I had an interesting sequence of thoughts after watching my 12-year old daughter chat with a friend on her cell phone about a music video they were simultaneously streaming on their laptops. It’s easy to marvel at a kid’s fluidity with technology that didn’t exist when they were born, but I realized that I, too, experienced this rapid adoption of innovation. I had my earliest music collection on LP, shifted to cassette tape and my beloved Walkman in middle school, moved to college with crates of CDs, and now carry the whole lot in my pocket on the same device that I use to take pictures, pay bills and call the local Thai takeout place. It got me wondering, as a storm water engineer, what similarities my industry shares with others when it comes to the spread of new ideas. When we generate new ideas, how well do we transition from initial innovation to general acceptance and widespread implementation? One of the critical factors in this process seems to be the availability of support and maintenance services within an industry. These innovations need to function reliably over time, and as many are too complicated for us to maintain ourselves, we depend on various support mechanisms such as auto mechanics and the helpful geek at the Apple Store to ensure this longevity.
Several weeks later, I was disappointed to see an example of how the storm water industry suffers from a gap between the initiation and the support. I pulled into my community gym to see that the pervious concrete drive aisles were being demolished and replaced with interlocking pervious paver blocks after only 10 years of operation. This is a city-owned facility, and I’ve watched over the seasons as silt, moss, and tree litter have slowly but steadily filled in the surface pores. I’ve noted which parking spots to avoid as the action of automobile tires has caused raveling and rutting over much of the lot. The operation was proceeding efficiently, and the new pavement looks fantastic (see below for a before and after comparison), but it is unclear if the same level of porosity and infiltration capacity can be achieved. It also is unclear if the admission fees for the swimming pool will remain the same. Standard estimates place the cost of paver blocks at around twice that of pervious concrete per square foot, and a brief call to my city’s capital projects manager indicated that this replacement falls at the high end of the estimate scale.
Now clearly, storm water infrastructure development is not directly equivalent to the telecommunications industry, but it seems that the trend of technical support following the spread of innovation should still be applicable. This is not the only example of failed pervious pavement in my community, prompting me to wonder why the operation and maintenance hasn’t followed the material’s initial adoption. A couple answers spring to mind:

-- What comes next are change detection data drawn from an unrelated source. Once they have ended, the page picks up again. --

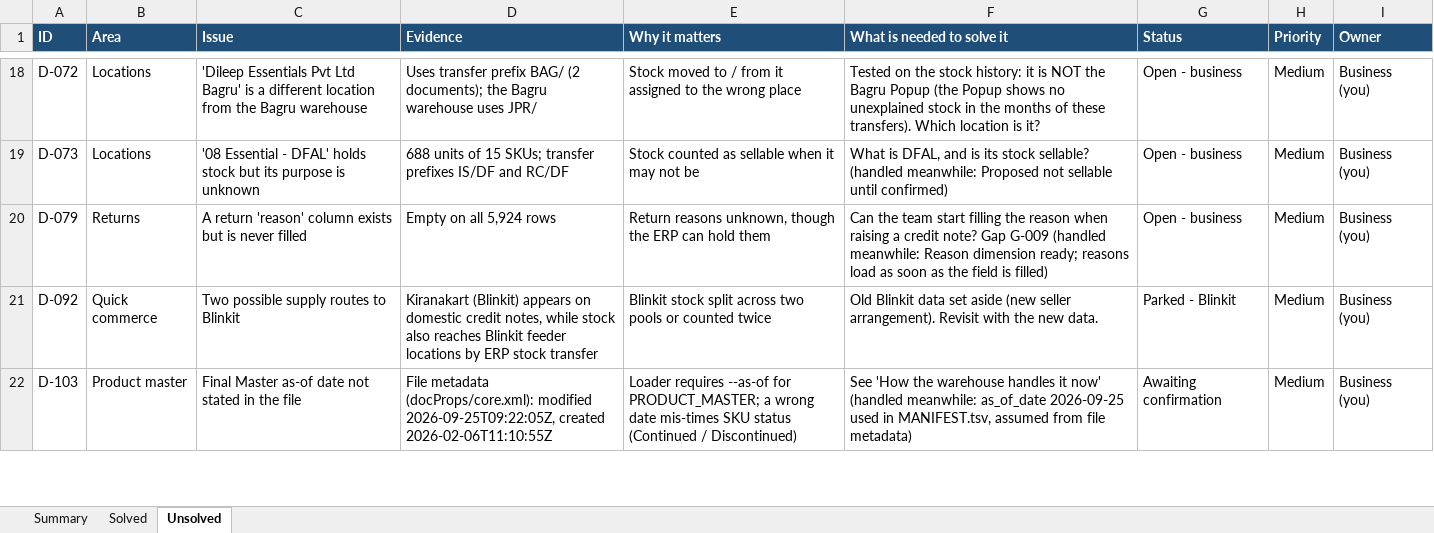
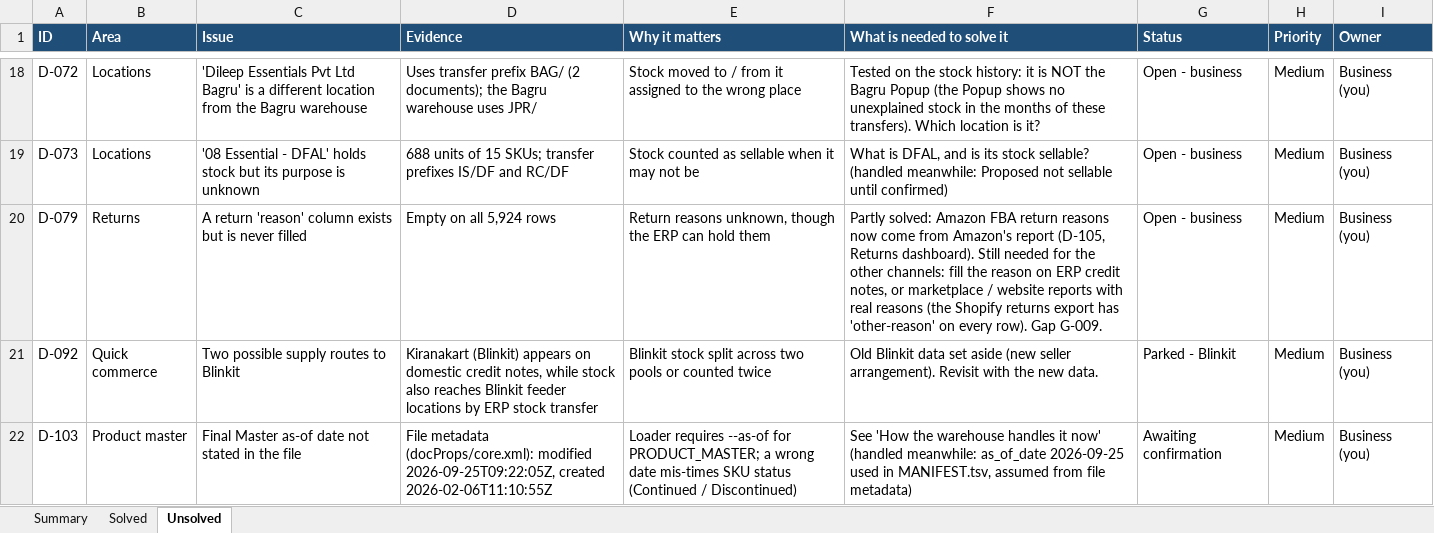
Before and after one commit to ellementry01/data-analysis_zohoreverse, an Excel workbook: warehouse/docs/Data_Issues_and_Doubts_Log_2026-10-30.xlsx, sheet Unsolved, drawn as a sheet; only a part is shown, gaps mark what is left out; values as stored, in another font and other column widths than the file's, no borders; the diff covers the shown part only; the diff names each change by its address in the sheet, - before the commit and + after, or states it on an @@ line.

```diff
--- a/warehouse/docs/Data_Issues_and_Doubts_Log_2026-10-30.xlsx (sheet Unsolved)
+++ b/warehouse/docs/Data_Issues_and_Doubts_Log_2026-10-30.xlsx (sheet Unsolved)
-F20 (What is needed to solve it): Can the team start filling the reason when raising a credit note? Gap G-009 (handled meanwhile: Reason dimension ready; reasons load as soon as the field is filled)
+F20 (What is needed to solve it): Partly solved: Amazon FBA return reasons now come from Amazon's report (D-105, Returns dashboard). Still needed for the other channels: fill the reason on ERP credit notes, or marketplace / website reports with real reasons (the Shopify returns export has 'other-reason' on every row). Gap G-009.
```
Also changed, not shown: 1 removed row and 1 edited cell elsewhere in this sheet, sheet Solved, sheet Summary, 21 other files.
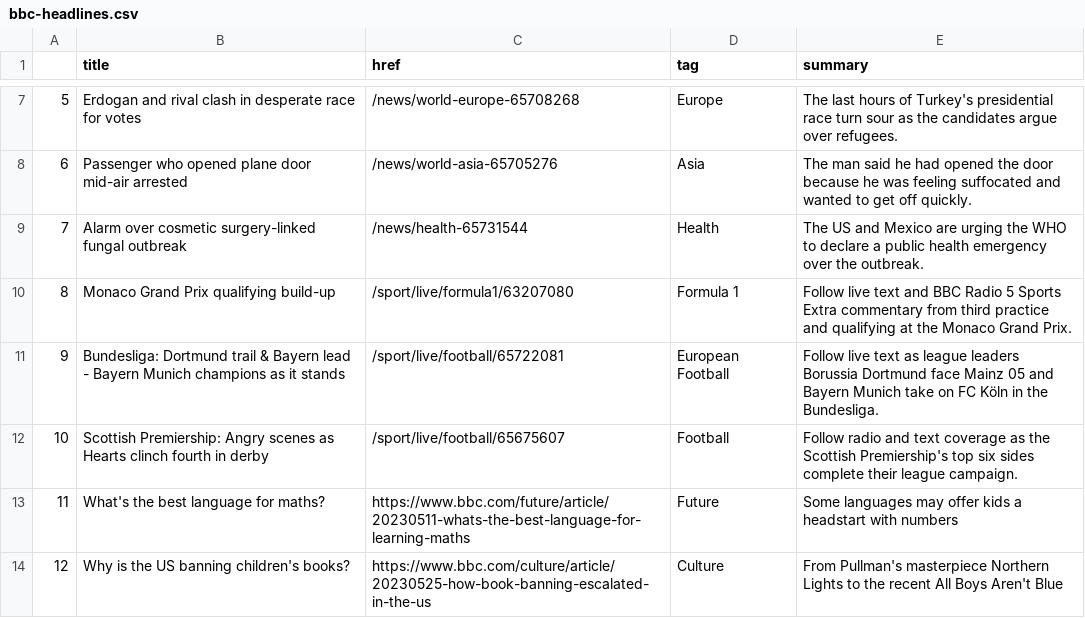
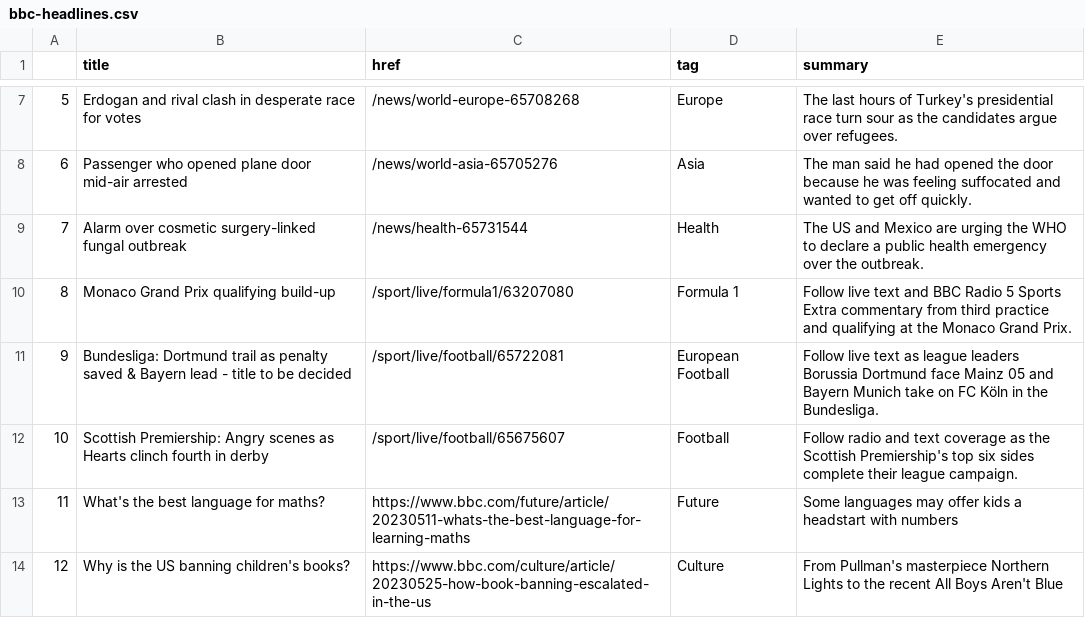
Before and after one commit to anastasiajourno/Automatic-scraper, a CSV file: bbc-headlines.csv, drawn as a sheet; only a part is shown, gaps mark what is left out.

```diff
--- a/bbc-headlines.csv
+++ b/bbc-headlines.csv
@@ -10,3 +10,3 @@
 8,Monaco Grand Prix qualifying build-up,/sport/live/formula1/63207080,Formula 1,Follow live text and BBC Radio 5 Sports Extra commentary from third practice and qualifying at the Monaco Grand Prix.
-9,Bundesliga: Dortmund trail & Bayern lead - Bayern Munich champions as it stands,/sport/live/football/65722081,European Football,Follow live text as league leaders Borussia Dortmund face Mainz 05 and Bayern Munich take on FC Köln in the Bundesliga.
+9,Bundesliga: Dortmund trail as penalty saved & Bayern lead - title to be decided,/sport/live/football/65722081,European Football,Follow live text as league leaders Borussia Dortmund face Mainz 05 and Bayern Munich take on FC Köln in the Bundesliga.
 10,Scottish Premiership: Angry scenes as Hearts clinch fourth in derby,/sport/live/football/65675607,Football,Follow radio and text coverage as the Scottish Premiership's top six sides complete their league campaign.
```
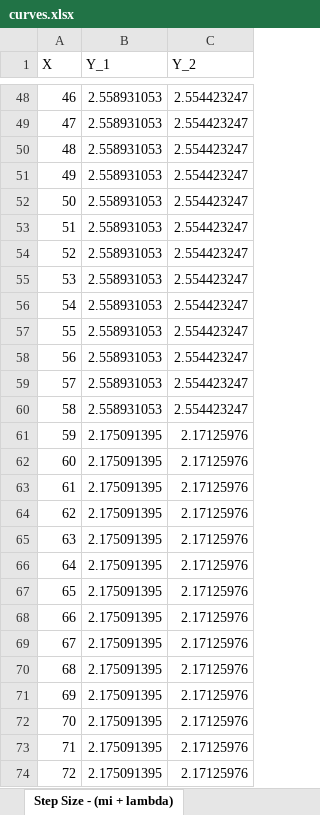
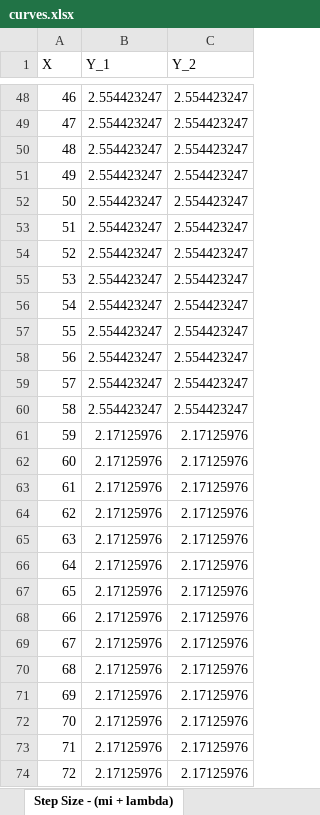
Before and after one commit to Gfernandes10/EvolutionalComputing, an Excel workbook: Experiments_1B/03_RecombinationOperators/Drop-Wave/curves.xlsx, sheet Step Size - (mi + lambda), drawn as a sheet; only a part is shown, gaps mark what is left out; values as stored, in another font and other column widths than the file's, no borders; the diff covers the shown part only; the diff names each change by its address in the sheet, - before the commit and + after, or states it on an @@ line.

```diff
--- a/Experiments_1B/03_RecombinationOperators/Drop-Wave/curves.xlsx (sheet Step Size - (mi + lambda))
+++ b/Experiments_1B/03_RecombinationOperators/Drop-Wave/curves.xlsx (sheet Step Size - (mi + lambda))
-B48:B60 (Y_1): 2.558931053
+B48:B60 (Y_1): 2.554423247
-B61:B74 (Y_1): 2.175091395
+B61:B74 (Y_1): 2.17125976
```
Also changed, not shown: 254 edited cells elsewhere in this sheet, sheet Best Fitness - (mi + lambda), Experiments_1B/03_RecombinationOperators/Drop-Wave/mi_plus_lambda_/curves.xlsx, Experiments_1B/03_RecombinationOperators/Drop-Wave/mibrho_plus_lambda_/curves.xlsx, 48 other files.
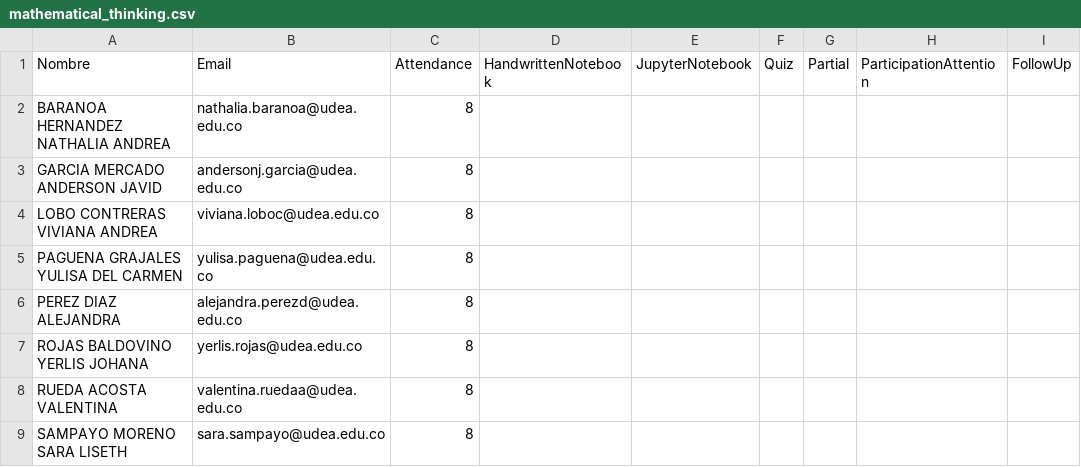
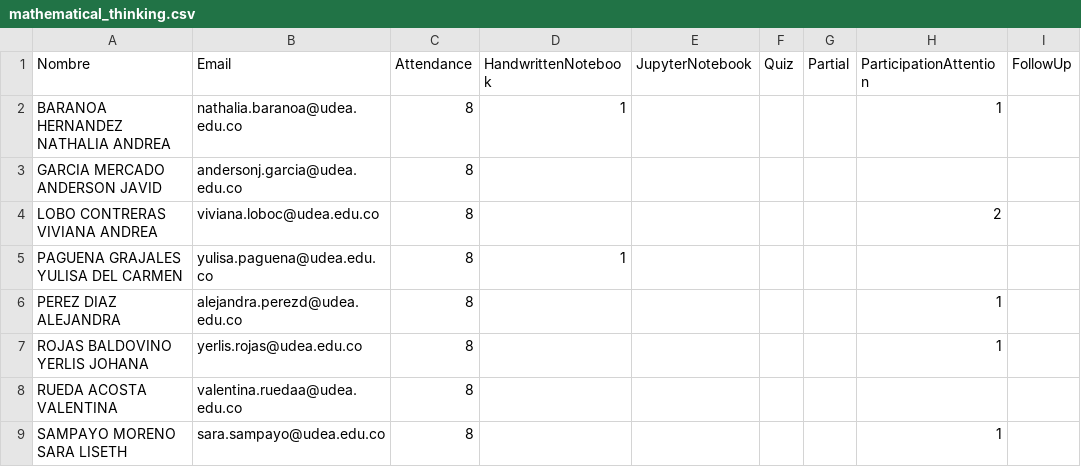
Before and after one commit to marco-canas/groups_list, a CSV file: mathematical_thinking.csv, drawn as a sheet.

```diff
--- a/mathematical_thinking.csv
+++ b/mathematical_thinking.csv
@@ -1,9 +1,9 @@
 Nombre,Email,Attendance,HandwrittenNotebook,JupyterNotebook,Quiz,Partial,ParticipationAttention,FollowUp
-BARANOA HERNANDEZ NATHALIA ANDREA,nathalia.baranoa@udea.edu.co,8,,,,,,
+BARANOA HERNANDEZ NATHALIA ANDREA,nathalia.baranoa@udea.edu.co,8,1,,,,1,
 GARCIA MERCADO ANDERSON JAVID,andersonj.garcia@udea.edu.co,8,,,,,,
-LOBO CONTRERAS VIVIANA ANDREA,viviana.loboc@udea.edu.co,8,,,,,,
-PAGUENA GRAJALES YULISA DEL CARMEN,yulisa.paguena@udea.edu.co,8,,,,,,
-PEREZ DIAZ ALEJANDRA,alejandra.perezd@udea.edu.co,8,,,,,,
-ROJAS BALDOVINO YERLIS JOHANA,yerlis.rojas@udea.edu.co,8,,,,,,
+LOBO CONTRERAS VIVIANA ANDREA,viviana.loboc@udea.edu.co,8,,,,,2,
+PAGUENA GRAJALES YULISA DEL CARMEN,yulisa.paguena@udea.edu.co,8,1,,,,,
+PEREZ DIAZ ALEJANDRA,alejandra.perezd@udea.edu.co,8,,,,,1,
+ROJAS BALDOVINO YERLIS JOHANA,yerlis.rojas@udea.edu.co,8,,,,,1,
 RUEDA ACOSTA VALENTINA,valentina.ruedaa@udea.edu.co,8,,,,,,
-SAMPAYO MORENO SARA LISETH,sara.sampayo@udea.edu.co,8,,,,,,
+SAMPAYO MORENO SARA LISETH,sara.sampayo@udea.edu.co,8,,,,,1,
```
Also changed, not shown: calculo_integral.csv, calculo_vectorial.csv, 4 other files.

First of all, the implementation of storm water BMPs is not solely beholden to the consumer market. Regulatory drivers encourage the use of certain techniques over others in pursuit of public water quality goals, and local storm water agencies direct developers in their implementation. This is rightly so, but while my gym utilized pervious concrete to help satisfy their permitting requirements, they were not compelled or sufficiently incentivized to purchase the $150,000 regenerative air sweeper truck recommended for routine maintenance. This seems a clear disconnect (and an opportunity for someone with a CDL and a very large garage).
Secondly, these BMPs are owned by a relatively small group and go largely unnoticed by the general public. Even though pervious concrete has been in use within the US since the 1970s, and despite the spread of LID techniques generally, the public at large has not contributed to the customer feedback loop that demands improvements to more common innovations. And while very good research has been done on the effectiveness of pervious pavement, this has largely focused on the installation techniques and the water quality benefits of the material. Recent studies by Washington State University have reported on system maintenance, and the Oregon Department of Transportation’s Stormwater Technology Testing Center will be determining BMP lifecycle costs, so perhaps the focus is starting to shift. Despite public outreach campaigns (and my own staunch opinion), storm water BMPs simply aren’t perceived to be as sexy as a Bluetooth speaker that checks your email and makes coffee.
While my comparison has its limitations, one thing is clear: we would not expect a cell phone to last in society if its maintenance plan consisted of replacing it at twice the initial cost.